Itemized modification records
---------------

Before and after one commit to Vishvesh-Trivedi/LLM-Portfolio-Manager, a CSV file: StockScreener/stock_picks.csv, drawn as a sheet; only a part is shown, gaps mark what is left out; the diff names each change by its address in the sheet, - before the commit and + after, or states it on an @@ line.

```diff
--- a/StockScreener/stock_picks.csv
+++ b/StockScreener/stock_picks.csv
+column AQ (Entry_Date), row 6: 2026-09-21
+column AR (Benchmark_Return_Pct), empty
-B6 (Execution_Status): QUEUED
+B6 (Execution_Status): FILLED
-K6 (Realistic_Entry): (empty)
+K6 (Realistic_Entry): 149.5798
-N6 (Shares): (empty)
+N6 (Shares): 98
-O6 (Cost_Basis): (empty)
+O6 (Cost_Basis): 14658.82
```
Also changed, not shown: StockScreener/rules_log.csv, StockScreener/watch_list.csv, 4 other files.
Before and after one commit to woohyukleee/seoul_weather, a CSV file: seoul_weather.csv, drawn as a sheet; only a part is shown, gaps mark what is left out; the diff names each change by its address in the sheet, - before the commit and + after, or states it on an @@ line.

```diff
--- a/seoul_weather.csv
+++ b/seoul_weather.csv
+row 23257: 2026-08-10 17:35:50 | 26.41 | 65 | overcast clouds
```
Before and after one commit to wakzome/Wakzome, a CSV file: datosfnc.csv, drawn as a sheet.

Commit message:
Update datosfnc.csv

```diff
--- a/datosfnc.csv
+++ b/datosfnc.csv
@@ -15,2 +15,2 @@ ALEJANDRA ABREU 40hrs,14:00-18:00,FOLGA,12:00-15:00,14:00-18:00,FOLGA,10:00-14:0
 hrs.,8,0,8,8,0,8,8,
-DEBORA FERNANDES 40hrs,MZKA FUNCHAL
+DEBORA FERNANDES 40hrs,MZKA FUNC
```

---------------

#### [Task instructions]
Retype all of the records above, word for word.

#### [Solution to this exercise]
Before and after one commit to Vishvesh-Trivedi/LLM-Portfolio-Manager, a CSV file: StockScreener/stock_picks.csv, drawn as a sheet; only a part is shown, gaps mark what is left out; the diff names each change by its address in the sheet, - before the commit and + after, or states it on an @@ line.

```diff
--- a/StockScreener/stock_picks.csv
+++ b/StockScreener/stock_picks.csv
+column AQ (Entry_Date), row 6: 2026-09-21
+column AR (Benchmark_Return_Pct), empty
-B6 (Execution_Status): QUEUED
+B6 (Execution_Status): FILLED
-K6 (Realistic_Entry): (empty)
+K6 (Realistic_Entry): 149.5798
-N6 (Shares): (empty)
+N6 (Shares): 98
-O6 (Cost_Basis): (empty)
+O6 (Cost_Basis): 14658.82
```
Also changed, not shown: StockScreener/rules_log.csv, StockScreener/watch_list.csv, 4 other files.
Before and after one commit to woohyukleee/seoul_weather, a CSV file: seoul_weather.csv, drawn as a sheet; only a part is shown, gaps mark what is left out; the diff names each change by its address in the sheet, - before the commit and + after, or states it on an @@ line.

```diff
--- a/seoul_weather.csv
+++ b/seoul_weather.csv
+row 23257: 2026-08-10 17:35:50 | 26.41 | 65 | overcast clouds
```
Before and after one commit to wakzome/Wakzome, a CSV file: datosfnc.csv, drawn as a sheet.

Commit message:
Update datosfnc.csv

```diff
--- a/datosfnc.csv
+++ b/datosfnc.csv
@@ -15,2 +15,2 @@ ALEJANDRA ABREU 40hrs,14:00-18:00,FOLGA,12:00-15:00,14:00-18:00,FOLGA,10:00-14:0
 hrs.,8,0,8,8,0,8,8,
-DEBORA FERNANDES 40hrs,MZKA FUNCHAL
+DEBORA FERNANDES 40hrs,MZKA FUNC
```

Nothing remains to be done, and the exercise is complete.